New research reveals that excess anxiety may have a surprising impact on your baby's health.
Feeling really maxed out at work? Time to take care of it. According to new research published in the journal Early Human Development, women who are anxious or depressed during pregnancy are nearly 40 percent more likely to have babies who develop sleep problems than women who aren't.
The likely link: The stress hormone cortisol, which floods the body when you feel excess stress. "This chemical can cross the placenta, affecting the part of the brain that regulates a child's sleep-wake cycles," says study author Thomas O'Connor, PhD, an associate professor of psychiatry at the University of Rochester Medical Center. "We know that child sleep is often an important measure of healthy development, so it's crucial that women pay attention to high stress levels, which can ultimately trigger chronic anxiety and depression."
Of course, some degree of worrying and stress every now and then is totally normal, and a deadline-jammed day or two at the office is certainly not going to mess up baby's well-being for life. But trust yourself: If you're really frazzled or low lately, bring it up with your healthcare provider. (You're seeing her regularly enough these days anyhow.) And know that you're hardly alone: As many as 10 to 15 percent of pregnant women experience symptoms severe enough to warrant a doctor's attention, O'Connor estimates. Your doc can help determine the best way to manage your feelings and whether you may need to talk to a therapist -- or if simple lifestyle changes like unloading your plate around the house or office could help tame your tension.
Pamper Your Preggo Self!
- Sleep-Better Secrets (That Really Work!)
- Bye-Bye, Pregzilla! 7 Instant Mood Boosters
- Relax: The Best 26 Bump-Pampering Spas
- Checklist: 8 Ways to Beat the 3 PM Work Slump
Copyright © 2007 Parents.com.

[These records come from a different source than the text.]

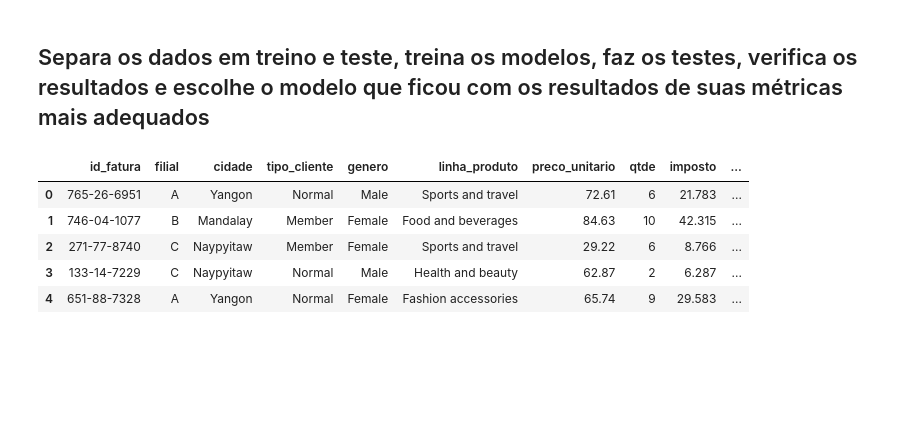
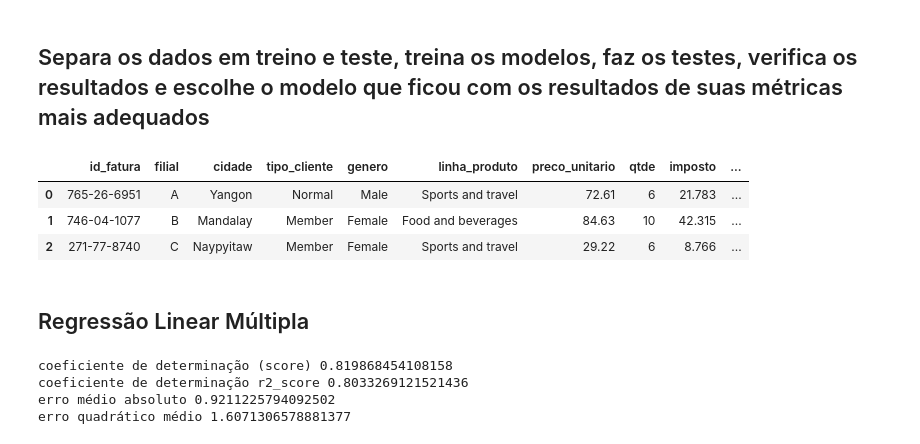
Before and after one commit to jairobernardesjunior/vendas_SUPERMERCADOpredict, a Jupyter notebook: vendas_SUPERMERCADOpredict_treina_prediz.ipynb, the cells around one changed output. Cells and saved outputs as stored; diff of their text form; code cells hidden in the pictures; blank space fills up the shorter version.

Commit message:
v 2.0
implementando os modelos de machine learning

```diff
--- a/vendas_SUPERMERCADOpredict_treina_prediz.ipynb
+++ b/vendas_SUPERMERCADOpredict_treina_prediz.ipynb
@@ -15,11 +22,9 @@ warnings.simplefilter('ignore')
 dfx = pd.read_csv('arquivos_tratados/df_supermarket_sales.csv')
 # %%
 # verifica os dados
-dfx.head(5)
+dfx.head(3)
 # %% [output]
 |  | id_fatura | filial | cidade | tipo_cliente | genero | linha_produto | preco_unitario | qtde | imposto | ... |
 | 0 | 765-26-6951 | A | Yangon | Normal | Male | Sports and travel | 72.61 | 6 | 21.783 | ... |
 | 1 | 746-04-1077 | B | Mandalay | Member | Female | Food and beverages | 84.63 | 10 | 42.315 | ... |
 | 2 | 271-77-8740 | C | Naypyitaw | Member | Female | Sports and travel | 29.22 | 6 | 8.766 | ... |
-| 3 | 133-14-7229 | C | Naypyitaw | Normal | Male | Health and beauty | 62.87 | 2 | 6.287 | ... |
-| 4 | 651-88-7328 | A | Yangon | Normal | Female | Fashion accessories | 65.74 | 9 | 29.583 | ... |
@@ -25,0 +39,2 @@ dfx.head(5)
+# %% [markdown]
+## Regressão Linear Múltipla
@@ -25,0 +45,11 @@ dfx.head(5)
+# %%
+# Avalia o modelo
+print('coeficiente de determinação (score)', rlm.score(X_train, y_train))
+print('coeficiente de determinação r2_score', r2_score(y_test, y_pred))
+print('erro médio absoluto', mean_absolute_error(y_test, y_pred))
+print('erro quadrático médio', mean_squared_error(y_test,y_pred))
+# %% [output]
+coeficiente de determinação (score) 0.819868454108158
+coeficiente de determinação r2_score 0.8033269121521436
+erro médio absoluto 0.9211225794092502
+erro quadrático médio 1.6071306578881377
```
Also changed, not shown: parts of 14 cells of this notebook, 1 other file.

All content on this Web site, including medical opinion and any other health-related information, is for informational purposes only and should not be considered to be a specific diagnosis or treatment plan for any individual situation. Use of this site and the information contained herein does not create a doctor-patient relationship. Always seek the direct advice of your own doctor in connection with any questions or issues you may have regarding your own health or the health of others.